**Instructions to follow:** Among the entries that follow, some lines contain the word "DmOrg". Show all of them.

**Entries shown:**
——————
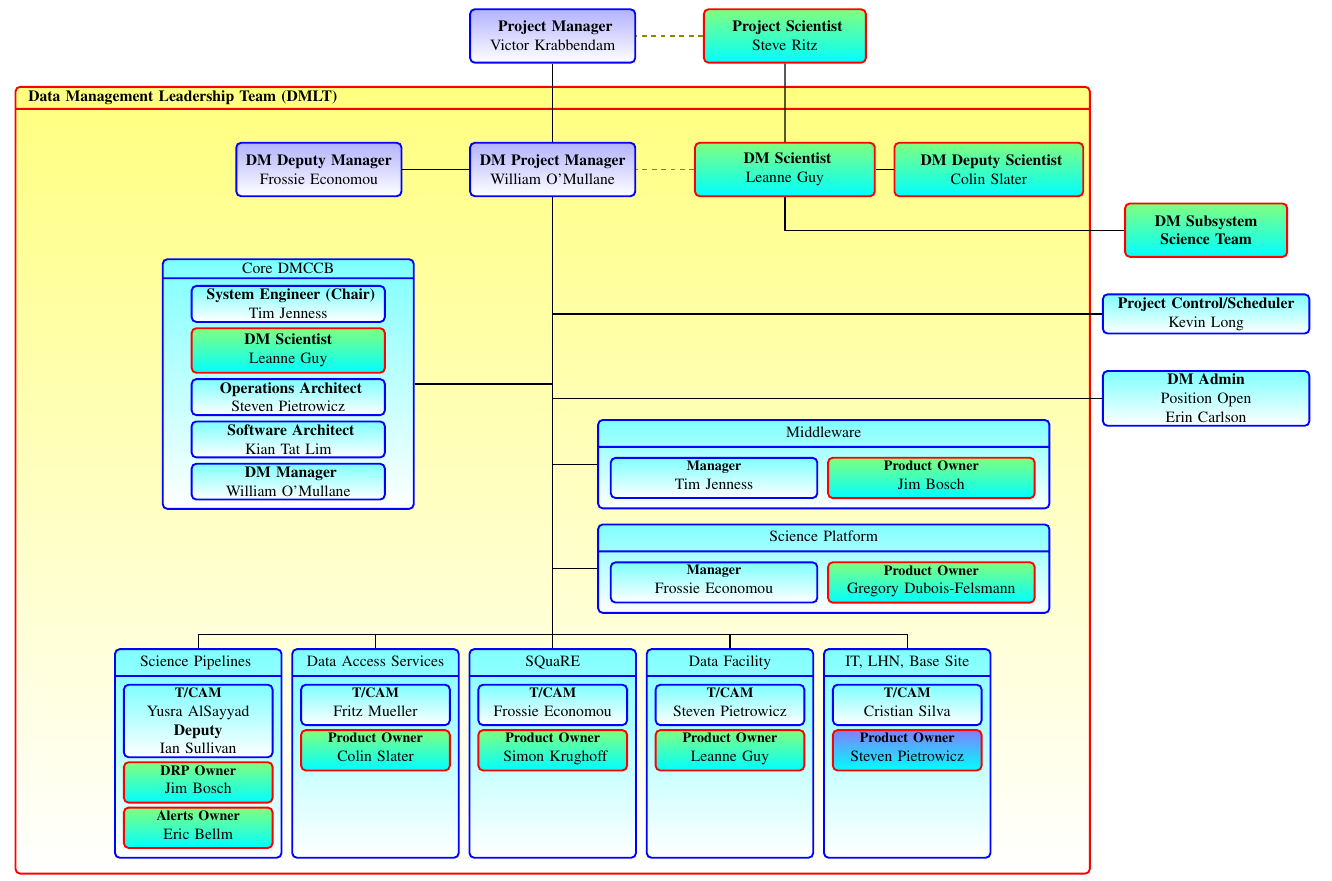
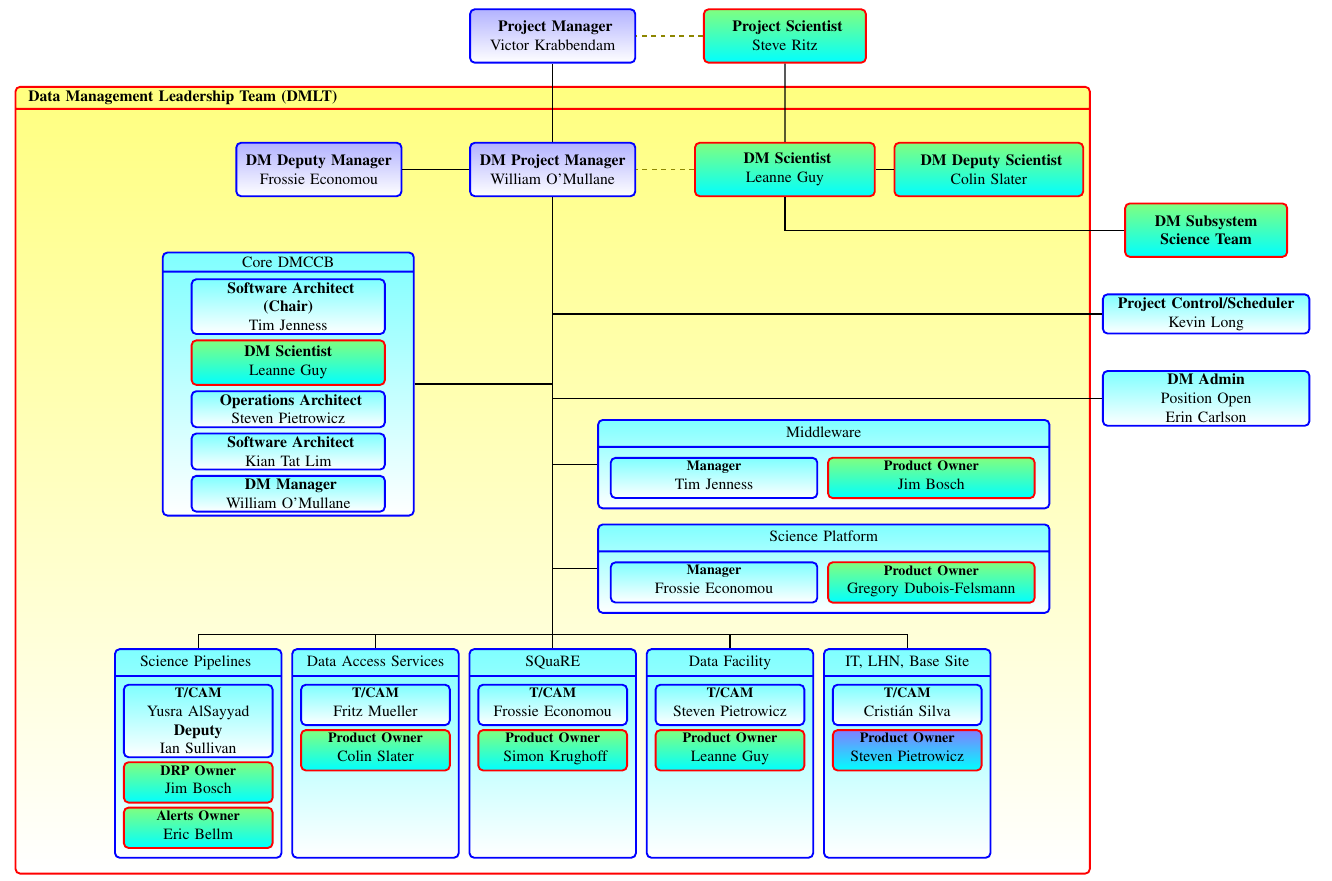
Before and after one commit to lsst-dm/images, a LaTeX document (DmOrg.tex): part of the page, cut so that both start at the same text. Compiled offline with pdfLaTeX.

Commit message:
new org :

```diff
--- a/DmOrg.tex
+++ b/DmOrg.tex
@@ -83,9 +83,9 @@ noheadfoot,marginparwidth=0pt,includemp=false ]{geometry}
             \node (sysengg) [mbox, text width=55mm, rectangle split, rectangle split parts=2, left=3.1cm of ccbVpos.north]
                 {
                  Core DMCCB
-                \nodepart{second} \vspace{50mm}
+                \nodepart{second} \vspace{53mm}
                 };
-    \node (chair) [mbox, below=6mm of sysengg.north, text width=42mm] {\textbf{ System Engineer (Chair) }\\ Tim Jenness };
+    \node (chair) [mbox, below=6mm of sysengg.north, text width=42mm] {\textbf{ Software Architect \\(Chair) }\\ Tim Jenness };
     \node (dmsci) [psbox, below=1mm of chair, text width=42mm] {\textbf{DM Scientist}\\ Leanne Guy};
     \node (ops) [mbox, below=1mm of dmsci, text width=42mm] {\textbf{ Operations  Architect}\\ Steven Pietrowicz };
     \node (softarc) [mbox, below=1mm of ops, text width=42mm] {\textbf{ Software Architect}\\ Kian Tat Lim };
@@ -113,7 +113,7 @@ noheadfoot,marginparwidth=0pt,includemp=false ]{geometry}
 
 
 	 \dmnode[base right=2mm of square]{infra}{Data Facility }{Steven Pietrowicz}{Leanne Guy}{psbox} ;
-	 \dmnode[base right=2mm of infra]{lhn}{IT, LHN, Base Site}{Cristian Silva}{Steven Pietrowicz}{pobox} ;
+	 \dmnode[base right=2mm of infra]{lhn}{IT, LHN, Base Site}{Cristi\'an Silva}{Steven Pietrowicz}{pobox} ;
 
  %% GROUPS ..
 
```
Also changed, not shown: DmOrg.pdf.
——————
**Result:**
Before and after one commit to lsst-dm/images, a LaTeX document (DmOrg.tex): part of the page, cut so that both start at the same text. Compiled offline with pdfLaTeX.
--- a/DmOrg.tex
+++ b/DmOrg.tex
Also changed, not shown: DmOrg.pdf.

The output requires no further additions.